The overseers of Pima Community College, whose ethics and competence have been called into question by the school's accreditor, faced mounting calls for their resignations Friday as college officials maintained PCC's problems are fixable and should not lead to probation.
In a letter sent Friday to PCC's accreditor, school officials said solutions are already in progress for many of the shortcomings identified in the accreditor's recent investigation of the college.
Any outstanding problems would be best resolved with supervision and guidance, rather than a formal sanction of probation, it said.
"The college does not dispute that there have been shortcomings and that significant change is necessary," said the letter to the Chicago-based Higher Learning Commission, signed by Jeffrey Silvyn, PCC's new in-house attorney.
But "probation would have significant negative impacts on our students and create unwarranted doubt about the quality of educational services provided by the college," Silvyn wrote.
The letter and accompanying documents marked PCC's formal responses to the recent investigation that identified a litany of failings in the management and oversight of the school.
Investigators found evidence of cronyism, corrupt contracting practices and serial sexual harassment of female employees for years by former PCC Chancellor Roy Flores.
They also said PCC's decision to end its long-time open-door admissions policy was unauthorized and ill-considered. The college's board voted Friday to suspend the admissions change.
Investigators said PCC's board was "dysfunctional" and had a "symbiotic" relationship with Flores that compromised its oversight role and led to chronic neglect of problems.
As a result, the accreditor is poised to put PCC on probation.
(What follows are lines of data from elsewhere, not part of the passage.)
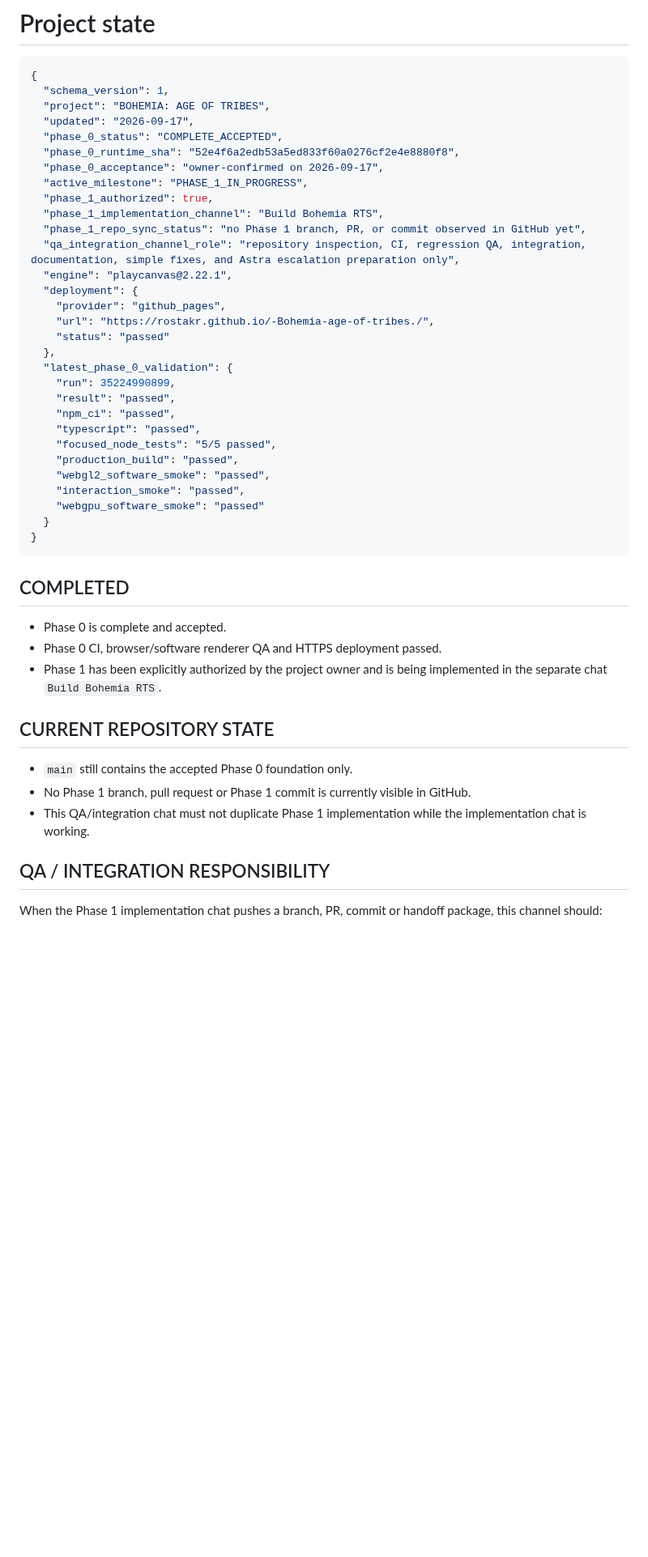
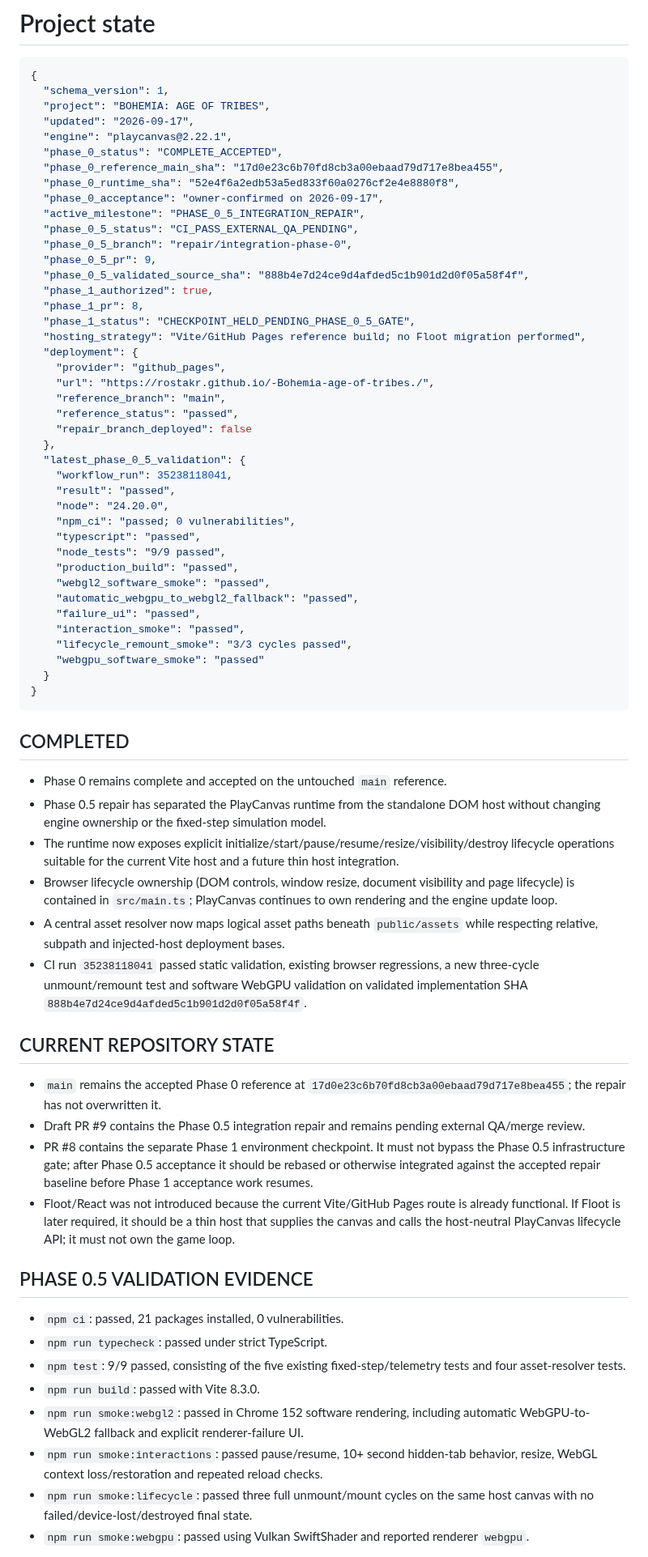
Before and after one commit to rostakr/-Bohemia-age-of-tribes., a Markdown page: docs/PROJECT_STATE.md, the part around one of its changes. Shown at 81% size. Drawn GitHub-style; blank space fills up the shorter version.

Commit message:
docs: record Phase 0.5 integration repair state

```diff
--- a/docs/PROJECT_STATE.md
+++ b/docs/PROJECT_STATE.md
@@ -5,29 +5,40 @@
   "schema_version": 1,
   "project": "BOHEMIA: AGE OF TRIBES",
   "updated": "2026-09-17",
+  "engine": "playcanvas@2.22.1",
   "phase_0_status": "COMPLETE_ACCEPTED",
+  "phase_0_reference_main_sha": "17d0e23c6b70fd8cb3a00ebaad79d717e8bea455",
   "phase_0_runtime_sha": "52e4f6a2edb53a5ed833f60a0276cf2e4e8880f8",
   "phase_0_acceptance": "owner-confirmed on 2026-09-17",
-  "active_milestone": "PHASE_1_IN_PROGRESS",
+  "active_milestone": "PHASE_0_5_INTEGRATION_REPAIR",
+  "phase_0_5_status": "CI_PASS_EXTERNAL_QA_PENDING",
+  "phase_0_5_branch": "repair/integration-phase-0",
+  "phase_0_5_pr": 9,
+  "phase_0_5_validated_source_sha": "888b4e7d24ce9d4afded5c1b901d2d0f05a58f4f",
   "phase_1_authorized": true,
-  "phase_1_implementation_channel": "Build Bohemia RTS",
-  "phase_1_repo_sync_status": "no Phase 1 branch, PR, or commit observed in GitHub yet",
-  "qa_integration_channel_role": "repository inspection, CI, regression QA, integration, documentation, simple fixes, and Astra escalation preparation only",
-  "engine": "playcanvas@2.22.1",
+  "phase_1_pr": 8,
+  "phase_1_status": "CHECKPOINT_HELD_PENDING_PHASE_0_5_GATE",
+  "hosting_strategy": "Vite/GitHub Pages reference build; no Floot migration performed",
   "deployment": {
     "provider": "github_pages",
     "url": "https://rostakr.github.io/-Bohemia-age-of-tribes./",
-    "status": "passed"
+    "reference_branch": "main",
+    "reference_status": "passed",
+    "repair_branch_deployed": false
   },
-  "latest_phase_0_validation": {
-    "run": 35224990899,
+  "latest_phase_0_5_validation": {
+    "workflow_run": 35238118041,
     "result": "passed",
-    "npm_ci": "passed",
+    "node": "24.20.0",
+    "npm_ci": "passed; 0 vulnerabilities",
     "typescript": "passed",
-    "focused_node_tests": "5/5 passed",
+    "node_tests": "9/9 passed",
     "production_build": "passed",
     "webgl2_software_smoke": "passed",
+    "automatic_webgpu_to_webgl2_fallback": "passed",
+    "failure_ui": "passed",
     "interaction_smoke": "passed",
+    "lifecycle_remount_smoke": "3/3 cycles passed",
     "webgpu_software_smoke": "passed"
   }
 }
@@ -35,17 +46,28 @@
 
 ## COMPLETED
 
-- Phase 0 is complete and accepted.
-- Phase 0 CI, browser/software renderer QA and HTTPS deployment passed.
-- Phase 1 has been explicitly authorized by the project owner and is being implemented in the separate chat `Build Bohemia RTS`.
+- Phase 0 remains complete and accepted on the untouched `main` reference.
+- Phase 0.5 repair has separated the PlayCanvas runtime from the standalone DOM host without changing engine ownership or the fixed-step simulation model.
+- The runtime now exposes explicit initialize/start/pause/resume/resize/visibility/destroy lifecycle operations suitable for the current Vite host and a future thin host integration.
+- Browser lifecycle ownership (DOM controls, window resize, document visibility and page lifecycle) is contained in `src/main.ts`; PlayCanvas continues to own rendering and the engine update loop.
+- A central asset resolver now maps logical asset paths beneath `public/assets` while respecting relative, subpath and injected-host deployment bases.
+- CI run `35238118041` passed static validation, existing browser regressions, a new three-cycle unmount/remount test and software WebGPU validation on validated implementation SHA `888b4e7d24ce9d4afded5c1b901d2d0f05a58f4f`.
 
 ## CURRENT REPOSITORY STATE
 
-- `main` still contains the accepted Phase 0 foundation only.
-- No Phase 1 branch, pull request or Phase 1 commit is currently visible in GitHub.
-- This QA/integration chat must not duplicate Phase 1 implementation while the implementation chat is working.
+- `main` remains the accepted Phase 0 reference at `17d0e23c6b70fd8cb3a00ebaad79d717e8bea455`; the repair has not overwritten it.
+- Draft PR #9 contains the Phase 0.5 integration repair and remains pending external QA/merge review.
+- PR #8 contains the separate Phase 1 environment checkpoint. It must not bypass the Phase 0.5 infrastructure gate; after Phase 0.5 acceptance it should be rebased or otherwise integrated against the accepted repair baseline before Phase 1 acceptance work resumes.
+- Floot/React was not introduced because the current Vite/GitHub Pages route is already functional. If Floot is later required, it should be a thin host that supplies the canvas and calls the host-neutral PlayCanvas lifecycle API; it must not own the game loop.
 
-## QA / INTEGRATION RESPONSIBILITY
+## PHASE 0.5 VALIDATION EVIDENCE
 
-When the Phase 1 implementation chat pushes a branch, PR, commit or handoff package, this channel should:
+- `npm ci`: passed, 21 packages installed, 0 vulnerabilities.
+- `npm run typecheck`: passed under strict TypeScript.
+- `npm test`: 9/9 passed, consisting of the five existing fixed-step/telemetry tests and four asset-resolver tests.
+- `npm run build`: passed with Vite 8.3.0.
+- `npm run smoke:webgl2`: passed in Chrome 152 software rendering, including automatic WebGPU-to-WebGL2 fallback and explicit renderer-failure UI.
+- `npm run smoke:interactions`: passed pause/resume, 10+ second hidden-tab behavior, resize, WebGL context loss/restoration and repeated reload checks.
+- `npm run smoke:lifecycle`: passed three full unmount/mount cycles on the same host canvas with no failed/device-lost/destroyed final state.
+- `npm run smoke:webgpu`: passed using Vulkan SwiftShader and reported renderer `webgpu`.
 
```
Also changed, not shown: other parts of docs/PROJECT_STATE.md (+11 -18 lines).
If it does, the college would have two years to either clean up its problems or lose accreditation.
Accreditation is necessary for students to receive federal financial aid. It also allows them to transfer PCC credits to other schools.
A corrective action plan PCC submitted as part of its response said college officials "recognize and accept full responsibility for the 'serious breaches of integrity' in college administration and governance" that were identified by the accreditor.
Because of the college's errors, "many members of the community we serve have profound doubts about our commitment to the public good," it said.
The college's submission acknowledged several failings identified in PCC's business and personnel practices.
It agreed, for example, that PCC's human resources department - responsible for detecting and preventing sexual harassment - was run by unqualified people for most of the nine years Flores led the school.
The college's submission also cited several cases in which, it said, the accreditor's findings were in error.
For example, it said the accreditor wasn't correct to say that members of PCC's Governing Board were alerted three times - in 2008, 2010 and 2011 - to concerns about Flores' "inappropriate behavior."
In fact, it said, only one PCC board member received a 10-page anonymous complaint in 2008 that included the headline "sexual harassment" on Page 4. The complaint was confusing, and the board member who received it stopped reading before Page 4 and didn't tell other board members, it said.
In 2010, which the accreditor said was the second time PCC's board was alerted, "neither the board nor the administration is aware of an anonymous complaint received during this year," it said.
On Friday, the college's two largest employee groups made a formal call for the resignations of the four PCC board members who served during the Flores years. The board members have so far not responded.
On StarNet: Read the response of Pima Community College, a timeline and letters at azstarnet.com/pdf
Contact reporter Carol Ann Alaimo at firstname.lastname@example.org or at 573-4138.